“[Libyans] want to be empowered,” Hadley said on “State of the Union,” adding: “They want to do it themselves rather than someone else doing it for them.”
Dems, GOP take strong lines on budget talks
Democrats and Republicans dug in their heels on budget issues, with both sides rejecting compromise.
Senate Minority Leader Mitch McConnell (R-Ky.) said he didn’t believe the White House has been “serious” in its approach.
“I’ve had plenty of conversations with the administration, but they don’t seem to be willing to do anything difficult … I don’t think the president is serious about it,” he said on “Face the Nation.”
McConnell named Social Security, which many Republicans believe requires an overhaul, as an area of dispute. He called the House’s $61 billion in cuts “a good place to start” but a “pebble in the ocean.”
“It is time to deal with entitlement reform,” he said. “They [the White House] think Social Security is fine.”
White House Chief of Staff Bill Daley, meanwhile, found similar faults with congressional Republicans.
“Nobody’s put an actual plan out for [fiscal years] ‘11 and ‘12,” he said “Meet the Press.” Daley added that, “There’s a lot of talk in this town, but nobody but the president has taken steps to do that.”
“We’re months from the end of our fiscal year and we don’t have a budget. This is kind of ridiculous. No company could get away with that,” he said.
Sens. John Kerry (D-Mass.) and Majority Whip Dick Durbin (D-Ill.) went further in denouncing the Republican approach.
Kerry called the House GOP’s plan “ideological” and “reckless.” He added that entitlements and the defense budget “need to be on the table.”
Durbin, meanwhile, criticized the House Republicans for only proposing cuts from a small portion of the total budget.

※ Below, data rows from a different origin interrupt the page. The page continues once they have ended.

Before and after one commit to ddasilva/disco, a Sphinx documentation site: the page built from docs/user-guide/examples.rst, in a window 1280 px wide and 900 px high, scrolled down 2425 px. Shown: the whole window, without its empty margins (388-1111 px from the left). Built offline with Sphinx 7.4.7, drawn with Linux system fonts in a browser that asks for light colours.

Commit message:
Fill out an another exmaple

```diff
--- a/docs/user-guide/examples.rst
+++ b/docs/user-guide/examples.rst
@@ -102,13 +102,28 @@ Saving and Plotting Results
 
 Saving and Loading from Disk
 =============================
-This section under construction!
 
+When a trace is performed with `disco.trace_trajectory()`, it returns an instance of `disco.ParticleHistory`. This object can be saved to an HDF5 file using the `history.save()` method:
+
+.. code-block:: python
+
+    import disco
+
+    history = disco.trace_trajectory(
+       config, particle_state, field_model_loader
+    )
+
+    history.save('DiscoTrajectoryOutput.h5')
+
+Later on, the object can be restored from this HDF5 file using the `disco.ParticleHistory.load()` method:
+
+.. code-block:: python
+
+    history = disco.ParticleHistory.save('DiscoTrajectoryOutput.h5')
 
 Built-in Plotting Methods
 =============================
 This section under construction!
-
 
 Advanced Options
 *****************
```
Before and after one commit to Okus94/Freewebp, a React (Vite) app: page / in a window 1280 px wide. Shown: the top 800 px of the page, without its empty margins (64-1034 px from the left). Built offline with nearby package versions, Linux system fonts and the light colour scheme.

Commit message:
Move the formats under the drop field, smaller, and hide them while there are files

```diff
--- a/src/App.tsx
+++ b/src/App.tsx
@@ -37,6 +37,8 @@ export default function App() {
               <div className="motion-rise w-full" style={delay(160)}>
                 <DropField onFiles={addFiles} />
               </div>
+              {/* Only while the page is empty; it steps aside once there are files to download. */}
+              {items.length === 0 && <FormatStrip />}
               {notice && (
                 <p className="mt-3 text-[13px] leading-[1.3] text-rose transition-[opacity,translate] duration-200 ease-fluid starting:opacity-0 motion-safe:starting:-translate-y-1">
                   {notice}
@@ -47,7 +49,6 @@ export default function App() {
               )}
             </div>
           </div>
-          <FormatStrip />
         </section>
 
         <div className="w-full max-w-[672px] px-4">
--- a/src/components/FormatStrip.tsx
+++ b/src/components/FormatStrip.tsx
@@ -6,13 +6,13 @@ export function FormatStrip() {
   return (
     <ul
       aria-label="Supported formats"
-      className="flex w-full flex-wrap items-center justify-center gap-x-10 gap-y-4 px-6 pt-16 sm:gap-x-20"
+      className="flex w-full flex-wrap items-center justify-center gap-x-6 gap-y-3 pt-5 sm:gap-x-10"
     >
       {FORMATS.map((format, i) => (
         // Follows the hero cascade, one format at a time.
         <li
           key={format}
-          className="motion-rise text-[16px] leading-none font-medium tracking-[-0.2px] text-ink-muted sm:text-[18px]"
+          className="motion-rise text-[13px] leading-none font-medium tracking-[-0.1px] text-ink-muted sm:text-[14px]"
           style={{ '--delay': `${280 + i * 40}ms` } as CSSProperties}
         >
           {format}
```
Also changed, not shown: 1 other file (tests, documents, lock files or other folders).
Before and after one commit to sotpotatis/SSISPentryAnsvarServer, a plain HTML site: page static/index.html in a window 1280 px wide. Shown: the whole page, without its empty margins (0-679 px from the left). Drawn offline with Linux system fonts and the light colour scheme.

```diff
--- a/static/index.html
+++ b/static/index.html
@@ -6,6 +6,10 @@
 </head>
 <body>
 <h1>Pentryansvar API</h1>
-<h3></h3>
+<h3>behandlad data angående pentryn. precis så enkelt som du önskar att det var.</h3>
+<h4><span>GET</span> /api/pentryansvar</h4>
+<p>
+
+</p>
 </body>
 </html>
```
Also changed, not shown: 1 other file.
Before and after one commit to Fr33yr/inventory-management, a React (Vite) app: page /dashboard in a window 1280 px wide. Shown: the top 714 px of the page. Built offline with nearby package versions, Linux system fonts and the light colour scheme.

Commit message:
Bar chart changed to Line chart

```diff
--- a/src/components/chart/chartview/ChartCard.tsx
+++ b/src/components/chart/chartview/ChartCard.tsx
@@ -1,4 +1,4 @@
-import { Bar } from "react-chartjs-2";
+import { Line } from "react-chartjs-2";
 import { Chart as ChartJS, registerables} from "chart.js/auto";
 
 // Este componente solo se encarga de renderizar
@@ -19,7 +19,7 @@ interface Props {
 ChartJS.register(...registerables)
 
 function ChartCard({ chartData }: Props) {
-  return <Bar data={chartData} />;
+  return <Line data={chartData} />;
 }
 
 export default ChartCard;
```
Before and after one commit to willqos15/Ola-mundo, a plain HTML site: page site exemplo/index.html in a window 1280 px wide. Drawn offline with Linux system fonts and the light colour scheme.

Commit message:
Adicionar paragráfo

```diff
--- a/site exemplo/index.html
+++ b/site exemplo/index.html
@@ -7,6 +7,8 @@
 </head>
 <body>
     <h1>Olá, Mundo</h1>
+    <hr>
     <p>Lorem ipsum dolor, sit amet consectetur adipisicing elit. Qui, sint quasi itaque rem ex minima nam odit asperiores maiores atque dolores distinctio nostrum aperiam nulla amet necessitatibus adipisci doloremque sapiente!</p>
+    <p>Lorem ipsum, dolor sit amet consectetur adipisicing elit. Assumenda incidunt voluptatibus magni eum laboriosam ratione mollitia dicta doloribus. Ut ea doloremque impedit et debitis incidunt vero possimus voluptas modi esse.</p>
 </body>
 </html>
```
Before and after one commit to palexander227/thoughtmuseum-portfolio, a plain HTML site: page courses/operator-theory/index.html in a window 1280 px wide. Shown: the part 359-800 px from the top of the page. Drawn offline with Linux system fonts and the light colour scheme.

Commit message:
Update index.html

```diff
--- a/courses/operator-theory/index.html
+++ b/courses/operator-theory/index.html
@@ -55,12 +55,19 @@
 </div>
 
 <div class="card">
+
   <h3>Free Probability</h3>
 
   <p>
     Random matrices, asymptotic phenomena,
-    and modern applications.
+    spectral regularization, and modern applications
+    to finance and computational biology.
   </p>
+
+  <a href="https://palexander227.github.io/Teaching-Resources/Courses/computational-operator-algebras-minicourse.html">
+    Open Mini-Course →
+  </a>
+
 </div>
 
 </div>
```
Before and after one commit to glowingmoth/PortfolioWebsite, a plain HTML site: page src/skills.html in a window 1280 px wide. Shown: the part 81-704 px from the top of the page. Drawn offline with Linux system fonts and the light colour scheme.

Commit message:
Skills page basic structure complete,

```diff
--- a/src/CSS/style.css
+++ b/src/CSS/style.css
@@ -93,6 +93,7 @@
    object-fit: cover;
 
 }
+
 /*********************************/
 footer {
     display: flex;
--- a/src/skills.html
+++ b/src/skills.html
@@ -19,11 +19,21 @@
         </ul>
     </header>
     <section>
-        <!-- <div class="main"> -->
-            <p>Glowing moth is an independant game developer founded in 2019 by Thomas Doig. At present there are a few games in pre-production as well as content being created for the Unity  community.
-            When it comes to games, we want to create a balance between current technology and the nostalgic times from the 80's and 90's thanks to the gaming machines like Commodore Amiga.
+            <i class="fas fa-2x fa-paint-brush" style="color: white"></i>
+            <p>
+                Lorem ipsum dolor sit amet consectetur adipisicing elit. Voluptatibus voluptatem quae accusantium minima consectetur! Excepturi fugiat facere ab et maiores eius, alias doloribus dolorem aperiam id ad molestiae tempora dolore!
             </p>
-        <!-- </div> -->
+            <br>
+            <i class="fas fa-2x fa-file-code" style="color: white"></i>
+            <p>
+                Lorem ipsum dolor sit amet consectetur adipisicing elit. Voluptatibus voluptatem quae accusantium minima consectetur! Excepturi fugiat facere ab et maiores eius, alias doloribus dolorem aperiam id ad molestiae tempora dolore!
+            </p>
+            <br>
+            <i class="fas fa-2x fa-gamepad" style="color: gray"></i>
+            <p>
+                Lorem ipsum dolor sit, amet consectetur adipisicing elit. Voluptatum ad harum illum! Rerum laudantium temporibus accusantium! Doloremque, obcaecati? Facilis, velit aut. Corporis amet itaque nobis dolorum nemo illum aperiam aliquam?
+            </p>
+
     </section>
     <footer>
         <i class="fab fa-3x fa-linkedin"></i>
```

“We’ve pushed this to the limit … If we went ahead with the House Republican budget, it would mean booting poor kids out of Head Start, dismissing hundreds of thousands of teachers and staff around the country, cutting Pell grants, and cutting medical research budgets,” he said on “Fox News Sunday.”
Obama tough to beat in 2012, GOP field open
Sen. Lamar Alexander (R-Tenn.) on Sunday said defeating President Obama will be a challenge for the GOP.
But he disputed the notion that Obama may not be challenged from the left.
“I wouldn't assume there won't be a Democratic challenge. I remember when Pat Buchanan jumped in against the first President Bush. But any incumbent president is formidable. [Running for president] is a lot harder than it looks. It’s like going from eighth-grade basketball to the NBA finals,” he said.
Alexander added that the GOP field remains hard to predict. “[Former Mass. Gov.] Mitt Romney is clearly ready to run, but no one else has said they will run yet, so it is hard to say,” he said.
Potential GOP candidates like Donald Trump, Rep. Michele Bachmann (R-Minn.) and diplomat Jon Huntsman were also topics of discussion Sunday.
After seeing a poll that showed Trump with greater likability than former governors Romney and Tim Pawlenty (R-Minn.), Alexander denied the business mogul would be successful if he joined the race. “There’s no way because it’s actually a hard thing to do,” he said.
White House Chief of Staff Bill Daley said any “direct quotes” from Huntsman about a run would be “inappropriate” given that he is still serving as ambassador to China through the end of April.
Bachmann said she “hasn’t made a decision either way about 2012,” but continued to criticize Obama for what she called his “inconsistency with American values.”
This article was updated and clarified on March 7 at 11:53 a.m.